◆ **Material shown**

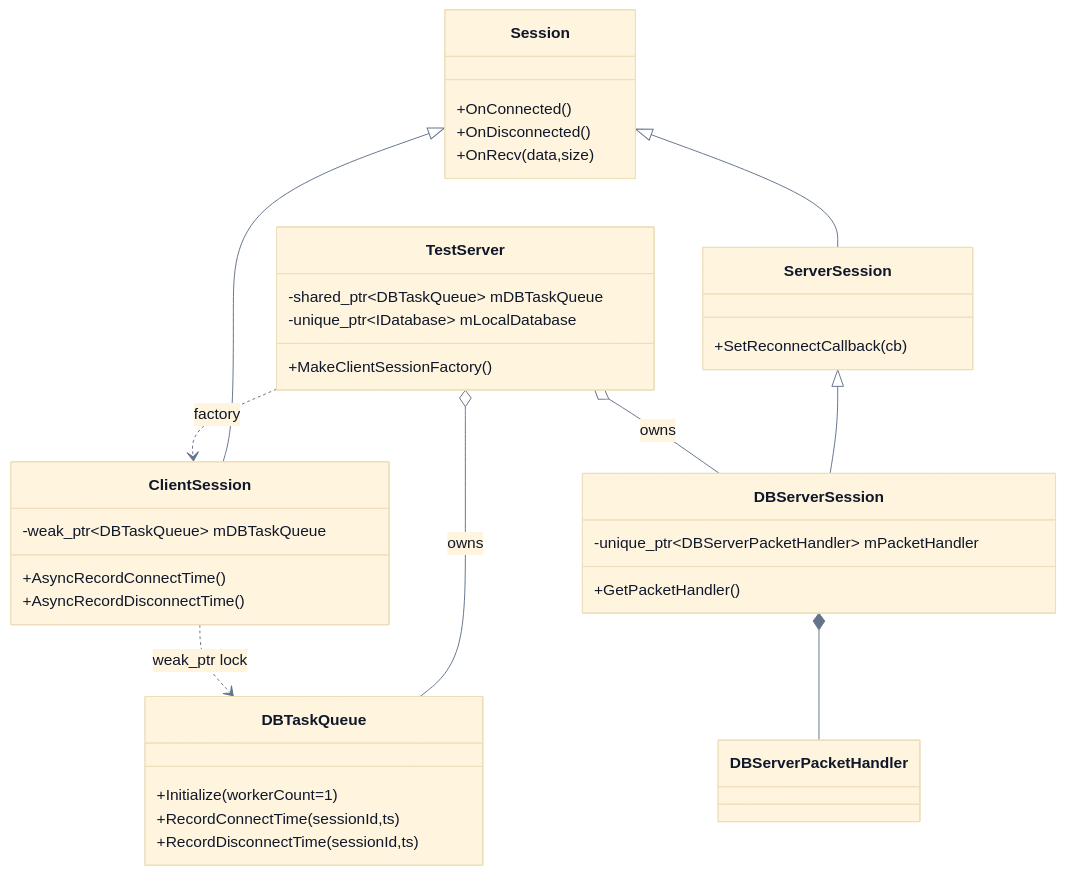
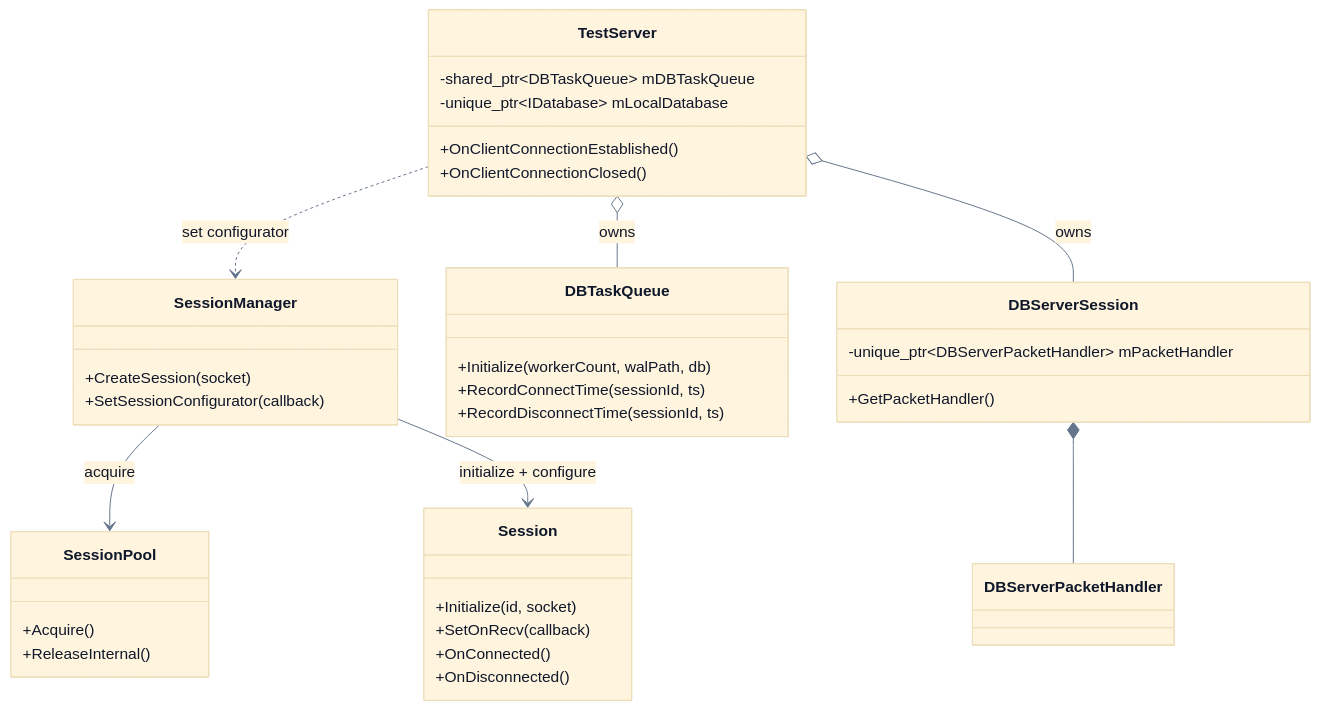
One commit to leedg/PublicStudy changed the diagram in NetworkModuleTest/Doc/WikiDraft/ServerStructure/02-Session-Layer.md. Above: the diagram before and after it, drawn with Mermaid. The commit also changed other lines of this file and 34 other files, not shown here.

````diff
--- a/NetworkModuleTest/Doc/WikiDraft/ServerStructure/02-Session-Layer.md
+++ b/NetworkModuleTest/Doc/WikiDraft/ServerStructure/02-Session-Layer.md
@@ -9,50 +10,49 @@
 ```mermaid
 %%{init: {'theme':'base', 'themeVariables': {
 'fontFamily':'Segoe UI, Noto Sans KR, sans-serif',
 'primaryTextColor':'#0F172A',
 'lineColor':'#64748B'
 }}}%%
 classDiagram
     class Session {
+      +Initialize(id, socket)
+      +SetOnRecv(callback)
       +OnConnected()
       +OnDisconnected()
-      +OnRecv(data,size)
     }
 
-    class ClientSession {
-      -weak_ptr~DBTaskQueue~ mDBTaskQueue
-      +AsyncRecordConnectTime()
-      +AsyncRecordDisconnectTime()
+    class SessionPool {
+      +Acquire()
+      +ReleaseInternal()
     }
 
-    class ServerSession {
-      +SetReconnectCallback(cb)
+    class SessionManager {
+      +CreateSession(socket)
+      +SetSessionConfigurator(callback)
+    }
+
+    class TestServer {
+      -shared_ptr~DBTaskQueue~ mDBTaskQueue
+      -unique_ptr~IDatabase~ mLocalDatabase
+      +OnClientConnectionEstablished()
+      +OnClientConnectionClosed()
+    }
+
+    class DBTaskQueue {
+      +Initialize(workerCount, walPath, db)
+      +RecordConnectTime(sessionId, ts)
+      +RecordDisconnectTime(sessionId, ts)
     }
 
     class DBServerSession {
       -unique_ptr~DBServerPacketHandler~ mPacketHandler
       +GetPacketHandler()
     }
 
-    class TestServer {
-      -shared_ptr~DBTaskQueue~ mDBTaskQueue
-      -unique_ptr~IDatabase~ mLocalDatabase
-      +MakeClientSessionFactory()
-    }
-
-    class DBTaskQueue {
-      +Initialize(workerCount=1)
-      +RecordConnectTime(sessionId,ts)
-      +RecordDisconnectTime(sessionId,ts)
-    }
-
-    Session <|-- ClientSession
-    Session <|-- ServerSession
-    ServerSession <|-- DBServerSession
-
+    SessionManager --> SessionPool : acquire
+    SessionManager --> Session : initialize + configure
+    TestServer ..> SessionManager : set configurator
     TestServer o-- DBTaskQueue : owns
     TestServer o-- DBServerSession : owns
-    TestServer ..> ClientSession : factory
-    ClientSession ..> DBTaskQueue : weak_ptr lock
     DBServerSession *-- DBServerPacketHandler
 ```
````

◆ **Exercise details**
Please write out only the lines from the one containing "SessionManager : set configurator" to the end of the records above, exactly, both ends included.

◆ **Written solution**
+    TestServer ..> SessionManager : set configurator
     TestServer o-- DBTaskQueue : owns
     TestServer o-- DBServerSession : owns
-    TestServer ..> ClientSession : factory
-    ClientSession ..> DBTaskQueue : weak_ptr lock
     DBServerSession *-- DBServerPacketHandler
 ```
````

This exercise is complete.